  12. View Abstract: Gupta OP. Anti-inflammatory and anti-arthritic activities of silymarin acting through inhibition of 5-lipoxygenase. Phytomedicine. Mar2000;7(1):21-4.
  13. Newall CA, et al. Herbal Medicines: A Guide for Health Care Professionals. London: The Pharmaceutical Press; 1996:206-207.
  14. View Abstract: Soulimani R, et al. Behavioural Effects of Passiflora incarnata L. and Its Indole Alkaloid and Flavonoid Derivatives and Maltol in the Mouse. J Ethnopharmacol. Jun1997;57(1):11-20.
  15. View Abstract: Bourin M, et al. A Combination of Plant Extracts in the Treatment of Outpatients with Adjustment Disorder with Anxious Mood: Controlled Study Versus Placebo. Fundam Clin Pharmacol. 1997;11(2):127-132.
  16. View Abstract: Lindahl O, Lindwall L. Double Blind Study of Valerian Preparations. Pharmacol Biochem Behav. 1989;32(4):1065-66.
  17. View Abstract: Leathwood PD, et al. Aqueous Extract of Valerian Root (Valeriana officinalis L.) Improves Sleep Quality in Man. Pharmacol Biochem Behav. 1982;17:65-71.
  18. View Abstract: Balderer G, et al. Effect of Valerian on Human Sleep. Psvchopharmacology. 1985;87:406-09.
  19. View Abstract: Sakamoto T. Psychotropic effects of Japanese valerian root extract. Chem Pharm Bull. Mar1992;40(3):758-61.
  20. Hendriks H, et al. Pharmacological Screening of Valerenal and Some Other Components of Essential Oil of Valeriana officinalis. Planta Medica. 1981;51:28-31.
  21. View Abstract: Hazelhoff B. Antispasmodic effects of valeriana compounds: an in-vivo and in-vitro study on the guinea-pig ileum. Arch Int Pharmacodyn Ther.

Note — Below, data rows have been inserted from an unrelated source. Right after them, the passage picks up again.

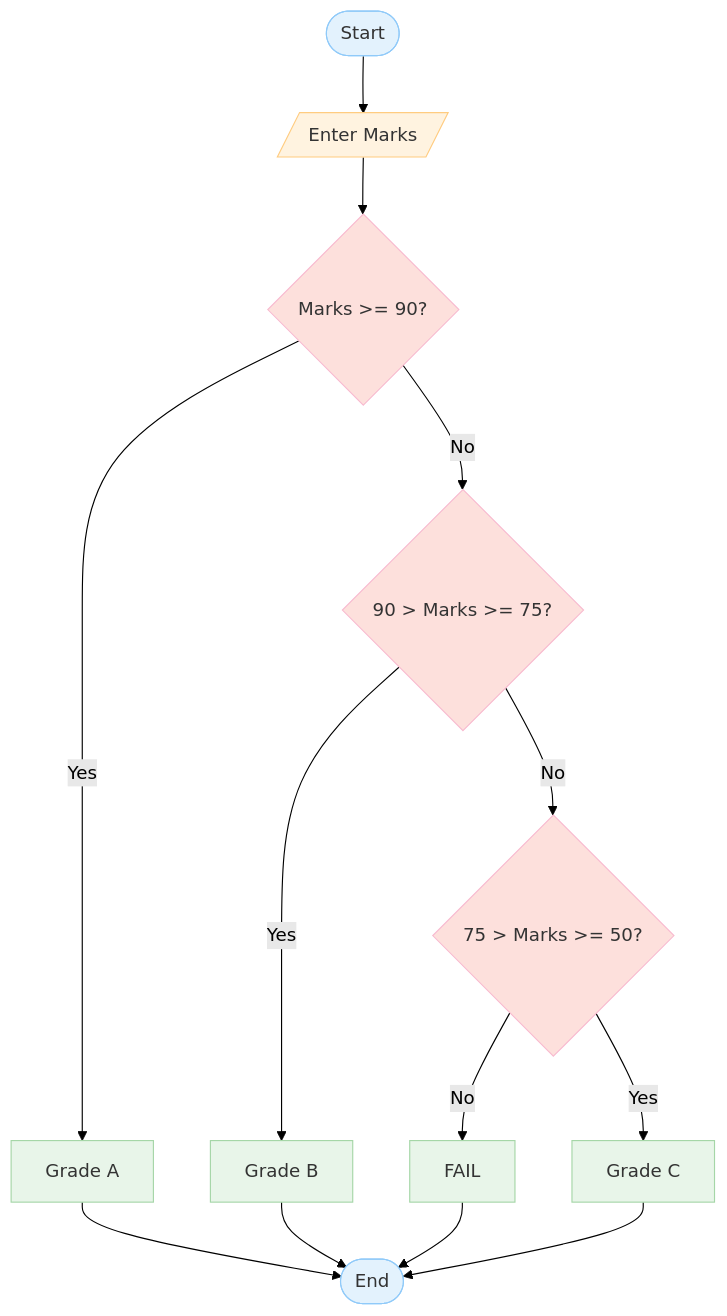
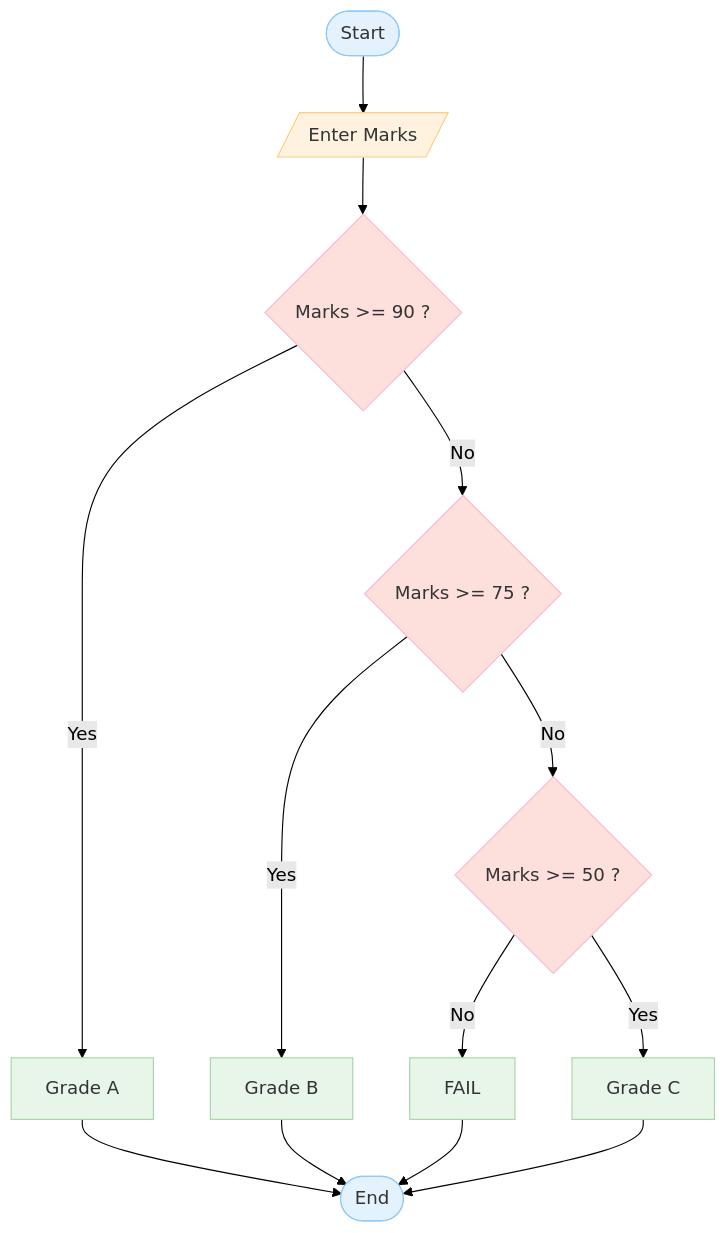
One commit to joelBIT/workshop-pseudocode-flowcharts changed the second of 9 diagrams in README.md. Above: the diagram before and after it, drawn with Mermaid (forest theme). The commit also changed other lines of this file, not shown here.

First line of the commit message:
Created flowchart and pseudocode for workshop exercise 4

````diff
--- a/README.md
+++ b/README.md
@@ -88,20 +88,20 @@
 ```mermaid
 flowchart TD
     A([Start]):::term --> B[/Enter Marks/]:::io
-    B --> C{Marks >= 90?}:::dec
-    C -- No --> D{90 > Marks >= 75?}:::dec
+    B --> C{Marks >= 90 ?}:::dec
+    C -- No --> D{Marks >= 75 ?}:::dec
     C -- Yes --> E[Grade A]:::proc
     E --> X([End]):::term
-    D -- No --> F{75 > Marks >= 50?}:::dec
+    D -- No --> F{Marks >= 50 ?}:::dec
     D -- Yes --> G[Grade B]:::proc
     G --> X([End]):::term
     F -- No --> H[FAIL]:::proc
     F -- Yes --> I[Grade C]:::proc
     H --> X([End]):::term
     I --> X([End]):::term
 
 classDef term fill:#e3f2fd,stroke:#90caf9,color:#333,stroke-width:1px;
 classDef io fill:#fff3e0,stroke:#ffcc80,color:#333,stroke-width:1px;
 classDef dec fill:#fde0dc,stroke:#f8bbd0,color:#333,stroke-width:1px;
 classDef proc fill:#e8f5e9,stroke:#a5d6a7,color:#333,stroke-width:1px;
 ```
````
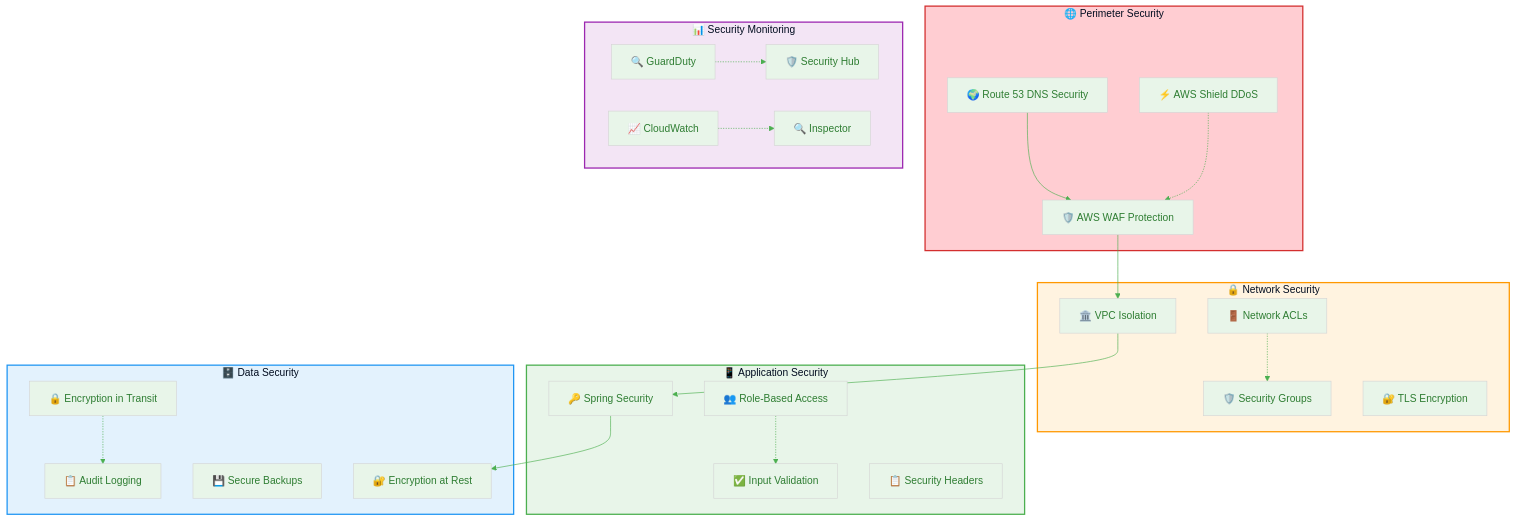
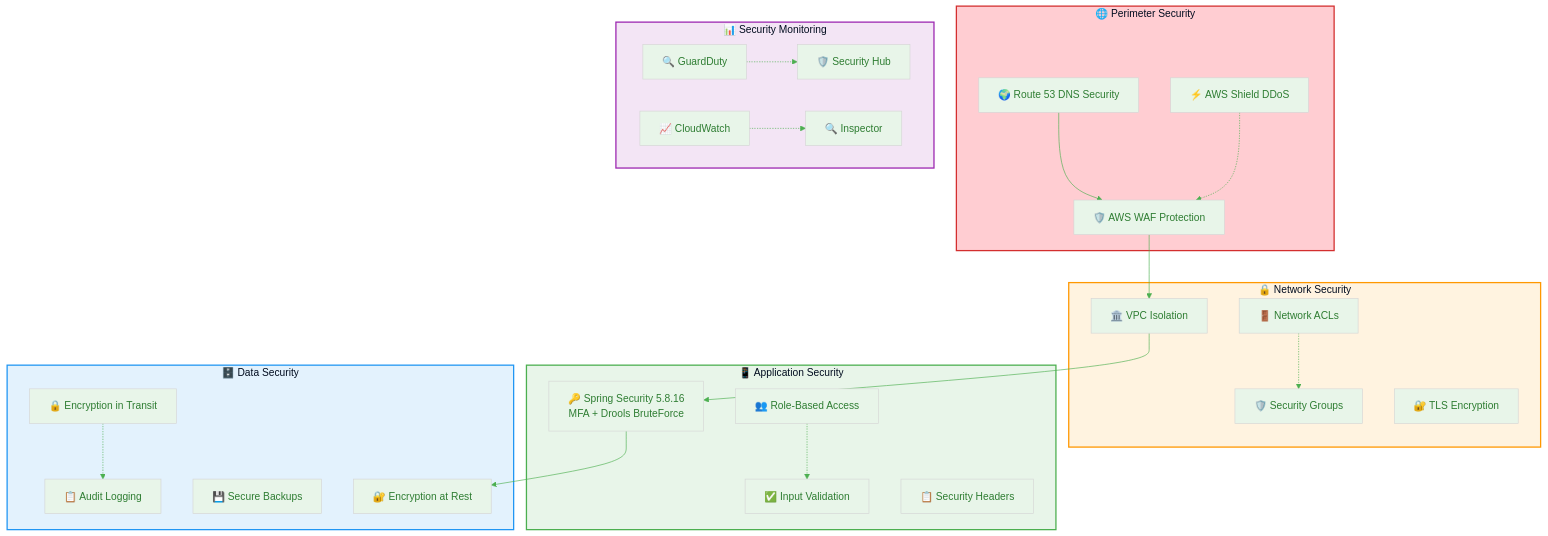
Before and after one commit to Hack23/cia: the fifth of 8 diagrams in THREAT_MODEL.md, drawn with Mermaid. The commit also changed other lines of this file and 12 other files, not shown here.

First line of the commit message:
docs: refresh 13 ISMS-required architecture, lifecycle and security documents to current state (#8578)

````diff
--- a/THREAT_MODEL.md
+++ b/THREAT_MODEL.md
@@ -463,67 +463,67 @@
 ```mermaid
 %%{
   init: {
     "theme": "base",
     "themeVariables": {
       "primaryColor": "#e8f5e9",
       "primaryTextColor": "#2e7d32",
       "lineColor": "#4caf50",
       "secondaryColor": "#e3f2fd",
       "tertiaryColor": "#fff3e0"
     }
   }
 }%%
 flowchart TB
     subgraph PERIMETER["🌐 Perimeter Security"]
         DNS[🌍 Route 53 DNS Security]
         WAF[🛡️ AWS WAF Protection]
         DDOS[⚡ AWS Shield DDoS]
     end
     
     subgraph NETWORK["🔒 Network Security"]
         VPC[🏛️ VPC Isolation]
         NACL[🚪 Network ACLs]
         SG[🛡️ Security Groups]
         TLS[🔐 TLS Encryption]
     end
     
     subgraph APPLICATION["📱 Application Security"]
-        AUTH[🔑 Spring Security]
+        AUTH[🔑 Spring Security 5.8.16<br/>MFA + Drools BruteForce]
         RBAC[👥 Role-Based Access]
         INPUT[✅ Input Validation]
         HEADERS[📋 Security Headers]
     end
     
     subgraph DATA["🗄️ Data Security"]
         ENCRYPT[🔐 Encryption at Rest]
         TRANSIT[🔒 Encryption in Transit]
         BACKUP[💾 Secure Backups]
         AUDIT[📋 Audit Logging]
     end
     
     subgraph MONITORING["📊 Security Monitoring"]
         GUARDDUTY[🔍 GuardDuty]
         SECURITYHUB[🛡️ Security Hub]
         CLOUDWATCH[📈 CloudWatch]
         INSPECTOR[🔍 Inspector]
     end
     
     DNS --> WAF
     WAF --> VPC
     VPC --> AUTH
     AUTH --> ENCRYPT
     
     DDOS -.-> WAF
     NACL -.-> SG
     RBAC -.-> INPUT
     TRANSIT -.-> AUDIT
     
     GUARDDUTY -.-> SECURITYHUB
     CLOUDWATCH -.-> INSPECTOR
     
     style PERIMETER fill:#ffcdd2,stroke:#d32f2f,stroke-width:2px
     style NETWORK fill:#fff3e0,stroke:#ff9800,stroke-width:2px
     style APPLICATION fill:#e8f5e9,stroke:#4caf50,stroke-width:2px
     style DATA fill:#e3f2fd,stroke:#2196f3,stroke-width:2px
     style MONITORING fill:#f3e5f5,stroke:#9c27b0,stroke-width:2px
 ```
````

Jun1982;257(2):274-87.
  22. View Abstract: Leathwood PD, et al. Aqueous Extract of Valerian Root (Valeriana officinalis L.) Improves Sleep Quality in Man. Pharmacol Biochem Behav. 1982;17:65-71.